s/v Toyot
Alexandria, Virginia

TOYOT Restoration - Companion Way Hatch

The original sliding companion way hatch rotted and split lengthwise. It was falling apart so I took the plunge and decided to try to build a replacement. My woodworking experience was about nil, so don't be too critical! I show this as a example of what the rest of us can even achieve. ;-) Teak costing what it does I built this (and companionway boards) out of red oak, and stained with Zar Teak colored stain.


Here's the basic piece. I pulled apart the old one and traced  the curved ribs onto the new stock. The side rails I cut out the notch underneath with a newly acquired router. Instead of notching the rails for the top I built mine so the top would overhang instead. I also decided trying to bend plywood sounded too hard hence I used the 1.5 inch wide strips and built it plank style. The SS screws were counter sunk, and each piece was epoxied into place. 

Liberal sanding smoothed out the stair steps of the 'planks'. Then wood putty filled the countersunk screw holes and the very small spaces between the planks. The planks edges were touching on the bottom, but had a small gap between them at the top. This could have been eliminated by beveling the sides of these 'planks', but since I was building this on the dock without a woodshop I opted for just filling in with stainable putty.

I thought I'd get away with this since I coated the whole thing with several coats of epoxy to seal it up from any water.

At this point I've drawn a curve on the back with pencil and string and cut the curve and cut the rails to length.

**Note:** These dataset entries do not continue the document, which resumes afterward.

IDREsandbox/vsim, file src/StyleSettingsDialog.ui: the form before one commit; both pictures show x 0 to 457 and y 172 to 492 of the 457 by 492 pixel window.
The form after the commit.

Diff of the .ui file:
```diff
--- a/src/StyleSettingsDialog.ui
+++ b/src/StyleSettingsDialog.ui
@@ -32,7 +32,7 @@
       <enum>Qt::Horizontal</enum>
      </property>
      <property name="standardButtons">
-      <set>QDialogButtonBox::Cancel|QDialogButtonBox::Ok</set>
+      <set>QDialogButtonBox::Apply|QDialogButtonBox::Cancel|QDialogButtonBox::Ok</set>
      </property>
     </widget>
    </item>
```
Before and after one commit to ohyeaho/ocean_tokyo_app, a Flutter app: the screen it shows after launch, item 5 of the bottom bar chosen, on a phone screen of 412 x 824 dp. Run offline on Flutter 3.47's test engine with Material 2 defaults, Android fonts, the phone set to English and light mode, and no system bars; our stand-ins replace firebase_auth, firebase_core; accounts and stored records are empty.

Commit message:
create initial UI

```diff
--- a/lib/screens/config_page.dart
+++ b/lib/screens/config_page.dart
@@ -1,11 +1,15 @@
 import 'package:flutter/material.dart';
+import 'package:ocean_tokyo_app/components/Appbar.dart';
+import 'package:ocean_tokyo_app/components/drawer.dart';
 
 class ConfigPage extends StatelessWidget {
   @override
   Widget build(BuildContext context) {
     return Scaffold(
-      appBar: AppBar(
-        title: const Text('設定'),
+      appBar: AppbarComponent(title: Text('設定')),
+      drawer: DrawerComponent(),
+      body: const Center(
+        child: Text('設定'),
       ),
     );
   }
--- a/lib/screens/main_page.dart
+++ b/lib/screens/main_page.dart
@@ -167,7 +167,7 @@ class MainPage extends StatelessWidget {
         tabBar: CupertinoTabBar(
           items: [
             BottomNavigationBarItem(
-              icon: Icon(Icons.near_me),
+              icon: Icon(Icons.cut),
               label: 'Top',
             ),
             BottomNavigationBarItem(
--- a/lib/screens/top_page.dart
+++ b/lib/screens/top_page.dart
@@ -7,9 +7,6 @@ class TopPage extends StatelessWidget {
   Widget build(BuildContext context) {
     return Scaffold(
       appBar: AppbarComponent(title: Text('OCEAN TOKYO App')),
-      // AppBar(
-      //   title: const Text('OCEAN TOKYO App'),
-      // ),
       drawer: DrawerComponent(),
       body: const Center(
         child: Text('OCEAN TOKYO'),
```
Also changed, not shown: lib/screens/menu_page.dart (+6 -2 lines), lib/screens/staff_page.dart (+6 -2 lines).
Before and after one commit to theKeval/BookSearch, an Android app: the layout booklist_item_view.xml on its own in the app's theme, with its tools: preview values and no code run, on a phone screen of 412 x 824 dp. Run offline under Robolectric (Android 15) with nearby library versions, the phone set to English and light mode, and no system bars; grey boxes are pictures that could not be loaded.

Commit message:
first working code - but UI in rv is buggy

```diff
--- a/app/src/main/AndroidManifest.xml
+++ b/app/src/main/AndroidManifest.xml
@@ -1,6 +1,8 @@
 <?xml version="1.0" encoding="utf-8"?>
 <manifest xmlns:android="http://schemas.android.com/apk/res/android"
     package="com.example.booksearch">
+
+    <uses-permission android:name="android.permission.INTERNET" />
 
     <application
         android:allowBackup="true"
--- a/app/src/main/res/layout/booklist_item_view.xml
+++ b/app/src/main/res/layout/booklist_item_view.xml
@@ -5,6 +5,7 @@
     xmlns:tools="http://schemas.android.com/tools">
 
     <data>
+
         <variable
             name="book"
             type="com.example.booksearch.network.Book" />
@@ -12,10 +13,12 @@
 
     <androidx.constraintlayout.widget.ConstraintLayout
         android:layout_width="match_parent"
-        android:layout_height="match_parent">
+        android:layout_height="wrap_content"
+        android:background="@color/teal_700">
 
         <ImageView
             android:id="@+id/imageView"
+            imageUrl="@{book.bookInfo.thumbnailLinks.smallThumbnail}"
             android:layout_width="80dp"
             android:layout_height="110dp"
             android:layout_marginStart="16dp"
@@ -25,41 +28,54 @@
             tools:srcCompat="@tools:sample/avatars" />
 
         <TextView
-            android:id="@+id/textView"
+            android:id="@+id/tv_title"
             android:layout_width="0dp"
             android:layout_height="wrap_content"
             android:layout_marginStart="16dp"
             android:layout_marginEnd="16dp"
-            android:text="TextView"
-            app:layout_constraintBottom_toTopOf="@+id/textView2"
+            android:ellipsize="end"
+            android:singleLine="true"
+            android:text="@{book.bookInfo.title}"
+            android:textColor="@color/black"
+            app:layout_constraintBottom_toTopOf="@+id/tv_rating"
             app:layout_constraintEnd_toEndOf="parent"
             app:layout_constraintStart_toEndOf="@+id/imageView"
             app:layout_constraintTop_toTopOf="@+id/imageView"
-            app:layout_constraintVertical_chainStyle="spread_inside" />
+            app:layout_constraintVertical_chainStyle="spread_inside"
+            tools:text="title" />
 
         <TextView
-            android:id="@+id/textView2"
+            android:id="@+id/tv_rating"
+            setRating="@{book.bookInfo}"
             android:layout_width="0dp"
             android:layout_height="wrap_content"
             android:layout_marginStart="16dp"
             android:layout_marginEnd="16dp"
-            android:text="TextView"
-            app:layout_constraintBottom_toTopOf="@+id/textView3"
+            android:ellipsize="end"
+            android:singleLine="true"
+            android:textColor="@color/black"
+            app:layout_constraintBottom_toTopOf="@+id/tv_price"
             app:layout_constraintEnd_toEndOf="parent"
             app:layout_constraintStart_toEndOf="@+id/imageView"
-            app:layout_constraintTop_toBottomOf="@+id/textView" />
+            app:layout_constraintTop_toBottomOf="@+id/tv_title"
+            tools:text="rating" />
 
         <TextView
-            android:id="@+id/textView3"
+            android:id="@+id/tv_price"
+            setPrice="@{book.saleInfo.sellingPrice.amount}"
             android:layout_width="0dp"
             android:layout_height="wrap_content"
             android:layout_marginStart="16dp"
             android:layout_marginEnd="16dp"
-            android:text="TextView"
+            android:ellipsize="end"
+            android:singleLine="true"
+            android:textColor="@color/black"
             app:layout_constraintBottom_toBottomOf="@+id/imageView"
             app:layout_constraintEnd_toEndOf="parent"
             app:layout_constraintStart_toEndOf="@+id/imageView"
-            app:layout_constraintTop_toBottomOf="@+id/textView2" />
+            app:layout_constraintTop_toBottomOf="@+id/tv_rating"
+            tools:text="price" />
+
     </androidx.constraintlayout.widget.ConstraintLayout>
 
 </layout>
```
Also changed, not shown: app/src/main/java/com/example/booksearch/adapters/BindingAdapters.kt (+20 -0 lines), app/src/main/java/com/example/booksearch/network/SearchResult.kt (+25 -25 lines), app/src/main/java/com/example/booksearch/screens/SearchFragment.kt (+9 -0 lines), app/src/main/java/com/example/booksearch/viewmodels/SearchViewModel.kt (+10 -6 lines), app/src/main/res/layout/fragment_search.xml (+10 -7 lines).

Now we've got the first coat of epoxy on.

More epoxy.. and sanding... and epoxy...

Here's how it looks on the boat. I've got about 5 coats of epoxy on it and a few of varnish. Epoxy is not UV stable so it needs paint, gelcoat, or varnish to protect it. It's not perfect but a lot stronger and more attractive than the rotting white plywood original.